One of the characteristics of effective vocabulary instruction as described in Chapter 4 is a focus on terms that are important to the content presented in school. By definition, this is a critical aspect of any program that seeks to develop academic background knowledge through direct vocabulary instruction. If we select terms that do not relate to specific academic subjects as the target for instruction, we cannot expect much of an effect on academic background.
As noted in Chapter 4, terms taken from lists of high-frequency words are probably not the best source of target words for direct instruction. How frequently words appear tells us little about their difficulty and nothing about their relevance to specific subject areas. This chapter describes the process that was used to identify the subject area terms in the Appendix and contrasts them with those from previous efforts.

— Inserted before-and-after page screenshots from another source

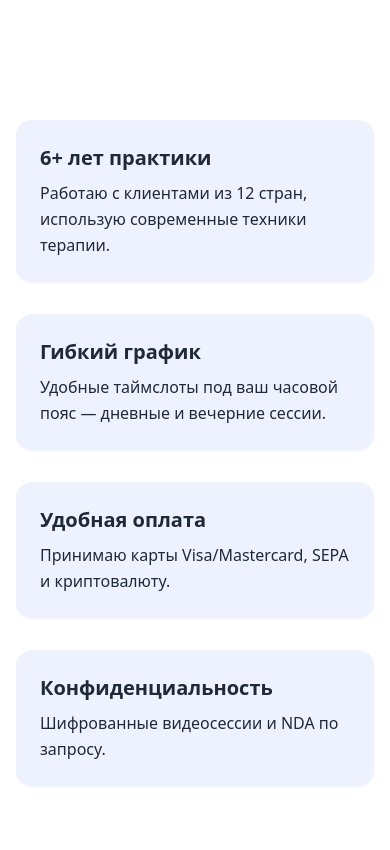
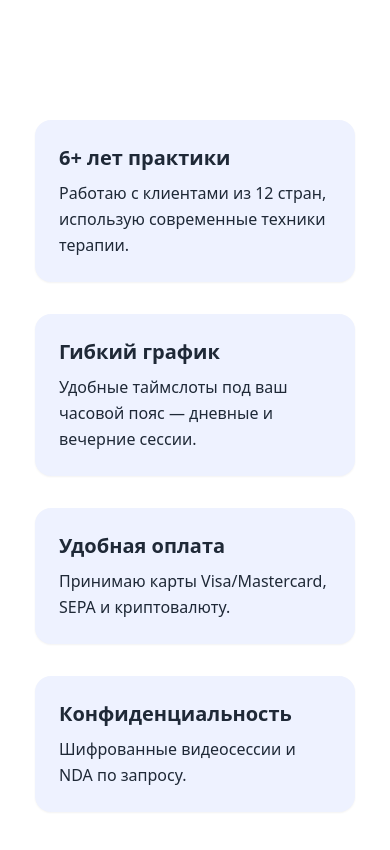
Before and after one commit to yafiknet/psychologist-landing, a plain HTML site: page index.html in a window 390 px wide. Shown: the part 1420-2270 px from the top of the page. Drawn offline with nearby package versions, Linux system fonts and the light colour scheme.

Commit message:
Update index.html

```diff
--- a/index.html
+++ b/index.html
@@ -47,20 +47,20 @@
 
   <!-- Benefits -->
   <section class="py-16 bg-white">
-    <div class="max-w-5xl mx-auto px-4 grid sm:grid-cols-2 lg:grid-cols-4 gap-8">
-      <div class="p-6 bg-indigo-50 rounded-2xl shadow-sm">
+    <div class="max-w-5xl mx-auto px-4 grid sm:grid-cols-2 lg:grid-cols-4 gap-8 justify-items-center">
+      <div class="p-6 bg-indigo-50 rounded-2xl shadow-sm w-full max-w-xs">
         <h3 class="text-xl font-bold mb-2">6+ лет практики</h3>
         <p>Работаю с клиентами из 12 стран, использую современные техники терапии.</p>
       </div>
-      <div class="p-6 bg-indigo-50 rounded-2xl shadow-sm">
+      <div class="p-6 bg-indigo-50 rounded-2xl shadow-sm w-full max-w-xs">
         <h3 class="text-xl font-bold mb-2">Гибкий график</h3>
         <p>Удобные таймслоты под ваш часовой пояс — дневные и вечерние сессии.</p>
       </div>
-      <div class="p-6 bg-indigo-50 rounded-2xl shadow-sm">
+      <div class="p-6 bg-indigo-50 rounded-2xl shadow-sm w-full max-w-xs">
         <h3 class="text-xl font-bold mb-2">Удобная оплата</h3>
         <p>Принимаю карты Visa/Mastercard, SEPA и криптовалюту.</p>
       </div>
-      <div class="p-6 bg-indigo-50 rounded-2xl shadow-sm">
+      <div class="p-6 bg-indigo-50 rounded-2xl shadow-sm w-full max-w-xs">
         <h3 class="text-xl font-bold mb-2">Конфиденциальность</h3>
         <p>Шифрованные видеосессии и NDA по запросу.</p>
       </div>
```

Although Chapter 4 briefly discussed the problem with word-frequency lists, a more in-depth analysis is appropriate for one popular list that does attempt to identify subject-specific words—a positive feature not characteristic of the other commonly used lists. That list is Basic Elementary Reading Vocabularies (Harris & Jacobson, 1972). As its title implies, the list identifies basic vocabulary terms through grade 6. For each grade level, it provides a “core” list of words and an “additional” list. The core words appear in the majority of the basal readers that were analyzed in the study. Words on the additional list appear in some, but not a majority, of the basal readers that were analyzed. Finally, the lists include words specific to social studies, science, mathematics, and English—another feature that